- Work request -
Only the lines from the one containing "Before and after one commit to momoteas/notes, an" to the end of the records should be given again, word for word and in full.

Provided data START

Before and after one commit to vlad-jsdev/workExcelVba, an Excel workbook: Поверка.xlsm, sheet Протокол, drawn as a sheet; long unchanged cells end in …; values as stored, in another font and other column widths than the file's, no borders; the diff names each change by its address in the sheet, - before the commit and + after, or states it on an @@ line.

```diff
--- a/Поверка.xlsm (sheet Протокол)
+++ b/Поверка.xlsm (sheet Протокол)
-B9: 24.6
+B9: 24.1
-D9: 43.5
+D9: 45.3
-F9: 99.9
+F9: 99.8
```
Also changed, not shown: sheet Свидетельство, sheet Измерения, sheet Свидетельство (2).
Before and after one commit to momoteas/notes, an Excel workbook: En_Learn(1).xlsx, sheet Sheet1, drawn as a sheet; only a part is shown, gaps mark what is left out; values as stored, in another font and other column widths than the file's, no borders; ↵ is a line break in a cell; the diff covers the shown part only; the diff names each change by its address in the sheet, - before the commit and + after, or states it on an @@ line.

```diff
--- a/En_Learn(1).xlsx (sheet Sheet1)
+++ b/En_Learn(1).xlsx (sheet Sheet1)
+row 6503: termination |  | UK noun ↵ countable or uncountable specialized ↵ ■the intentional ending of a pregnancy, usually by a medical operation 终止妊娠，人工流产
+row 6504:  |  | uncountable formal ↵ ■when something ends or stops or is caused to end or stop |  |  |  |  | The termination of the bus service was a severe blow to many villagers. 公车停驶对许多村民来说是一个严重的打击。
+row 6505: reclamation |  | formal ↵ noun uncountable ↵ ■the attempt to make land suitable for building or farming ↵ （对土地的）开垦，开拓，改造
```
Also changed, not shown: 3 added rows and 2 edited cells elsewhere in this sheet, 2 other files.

Provided data END

- Solved exercise -
Before and after one commit to momoteas/notes, an Excel workbook: En_Learn(1).xlsx, sheet Sheet1, drawn as a sheet; only a part is shown, gaps mark what is left out; values as stored, in another font and other column widths than the file's, no borders; ↵ is a line break in a cell; the diff covers the shown part only; the diff names each change by its address in the sheet, - before the commit and + after, or states it on an @@ line.

```diff
--- a/En_Learn(1).xlsx (sheet Sheet1)
+++ b/En_Learn(1).xlsx (sheet Sheet1)
+row 6503: termination |  | UK noun ↵ countable or uncountable specialized ↵ ■the intentional ending of a pregnancy, usually by a medical operation 终止妊娠，人工流产
+row 6504:  |  | uncountable formal ↵ ■when something ends or stops or is caused to end or stop |  |  |  |  | The termination of the bus service was a severe blow to many villagers. 公车停驶对许多村民来说是一个严重的打击。
+row 6505: reclamation |  | formal ↵ noun uncountable ↵ ■the attempt to make land suitable for building or farming ↵ （对土地的）开垦，开拓，改造
```
Also changed, not shown: 3 added rows and 2 edited cells elsewhere in this sheet, 2 other files.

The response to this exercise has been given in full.